* **Activity**: Your task is to extract every line from the material below exactly.

* **Source data**:
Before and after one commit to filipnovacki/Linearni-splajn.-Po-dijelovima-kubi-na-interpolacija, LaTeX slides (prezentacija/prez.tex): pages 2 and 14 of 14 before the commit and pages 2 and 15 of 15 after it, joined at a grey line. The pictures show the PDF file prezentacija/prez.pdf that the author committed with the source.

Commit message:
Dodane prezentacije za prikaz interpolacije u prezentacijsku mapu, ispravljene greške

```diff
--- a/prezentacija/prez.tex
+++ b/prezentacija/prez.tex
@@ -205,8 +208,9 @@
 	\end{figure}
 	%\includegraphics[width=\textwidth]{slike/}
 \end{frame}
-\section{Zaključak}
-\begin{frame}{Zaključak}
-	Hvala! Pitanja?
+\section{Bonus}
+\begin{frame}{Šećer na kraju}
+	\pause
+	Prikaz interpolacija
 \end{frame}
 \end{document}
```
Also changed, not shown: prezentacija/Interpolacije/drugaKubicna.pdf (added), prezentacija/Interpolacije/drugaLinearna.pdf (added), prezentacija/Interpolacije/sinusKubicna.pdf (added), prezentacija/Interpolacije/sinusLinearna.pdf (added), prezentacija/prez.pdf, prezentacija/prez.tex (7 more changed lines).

* **Completed exercise**:
Before and after one commit to filipnovacki/Linearni-splajn.-Po-dijelovima-kubi-na-interpolacija, LaTeX slides (prezentacija/prez.tex): pages 2 and 14 of 14 before the commit and pages 2 and 15 of 15 after it, joined at a grey line. The pictures show the PDF file prezentacija/prez.pdf that the author committed with the source.

Commit message:
Dodane prezentacije za prikaz interpolacije u prezentacijsku mapu, ispravljene greške

```diff
--- a/prezentacija/prez.tex
+++ b/prezentacija/prez.tex
@@ -205,8 +208,9 @@
 	\end{figure}
 	%\includegraphics[width=\textwidth]{slike/}
 \end{frame}
-\section{Zaključak}
-\begin{frame}{Zaključak}
-	Hvala! Pitanja?
+\section{Bonus}
+\begin{frame}{Šećer na kraju}
+	\pause
+	Prikaz interpolacija
 \end{frame}
 \end{document}
```
Also changed, not shown: prezentacija/Interpolacije/drugaKubicna.pdf (added), prezentacija/Interpolacije/drugaLinearna.pdf (added), prezentacija/Interpolacije/sinusKubicna.pdf (added), prezentacija/Interpolacije/sinusLinearna.pdf (added), prezentacija/prez.pdf, prezentacija/prez.tex (7 more changed lines).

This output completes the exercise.